- **TASK TO CARRY OUT**
Type out every line below exactly as it reads.
══ PROVIDED DATA ══
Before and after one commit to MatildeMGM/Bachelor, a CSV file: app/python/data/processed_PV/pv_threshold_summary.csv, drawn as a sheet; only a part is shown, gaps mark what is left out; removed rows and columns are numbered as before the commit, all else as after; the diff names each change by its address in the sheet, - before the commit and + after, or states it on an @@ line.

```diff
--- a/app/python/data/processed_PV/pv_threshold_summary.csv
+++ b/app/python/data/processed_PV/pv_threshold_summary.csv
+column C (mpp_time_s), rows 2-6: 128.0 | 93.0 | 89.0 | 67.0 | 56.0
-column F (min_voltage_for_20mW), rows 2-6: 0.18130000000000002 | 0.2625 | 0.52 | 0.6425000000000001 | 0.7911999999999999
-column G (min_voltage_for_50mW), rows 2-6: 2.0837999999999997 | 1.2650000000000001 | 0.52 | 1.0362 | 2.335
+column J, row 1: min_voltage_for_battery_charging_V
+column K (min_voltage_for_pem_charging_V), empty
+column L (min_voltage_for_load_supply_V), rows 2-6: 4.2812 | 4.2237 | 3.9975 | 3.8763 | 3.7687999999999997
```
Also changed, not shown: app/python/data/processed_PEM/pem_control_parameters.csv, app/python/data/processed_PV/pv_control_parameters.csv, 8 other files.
═══
- **TASK ANSWER**
Before and after one commit to MatildeMGM/Bachelor, a CSV file: app/python/data/processed_PV/pv_threshold_summary.csv, drawn as a sheet; only a part is shown, gaps mark what is left out; removed rows and columns are numbered as before the commit, all else as after; the diff names each change by its address in the sheet, - before the commit and + after, or states it on an @@ line.

```diff
--- a/app/python/data/processed_PV/pv_threshold_summary.csv
+++ b/app/python/data/processed_PV/pv_threshold_summary.csv
+column C (mpp_time_s), rows 2-6: 128.0 | 93.0 | 89.0 | 67.0 | 56.0
-column F (min_voltage_for_20mW), rows 2-6: 0.18130000000000002 | 0.2625 | 0.52 | 0.6425000000000001 | 0.7911999999999999
-column G (min_voltage_for_50mW), rows 2-6: 2.0837999999999997 | 1.2650000000000001 | 0.52 | 1.0362 | 2.335
+column J, row 1: min_voltage_for_battery_charging_V
+column K (min_voltage_for_pem_charging_V), empty
+column L (min_voltage_for_load_supply_V), rows 2-6: 4.2812 | 4.2237 | 3.9975 | 3.8763 | 3.7687999999999997
```
Also changed, not shown: app/python/data/processed_PEM/pem_control_parameters.csv, app/python/data/processed_PV/pv_control_parameters.csv, 8 other files.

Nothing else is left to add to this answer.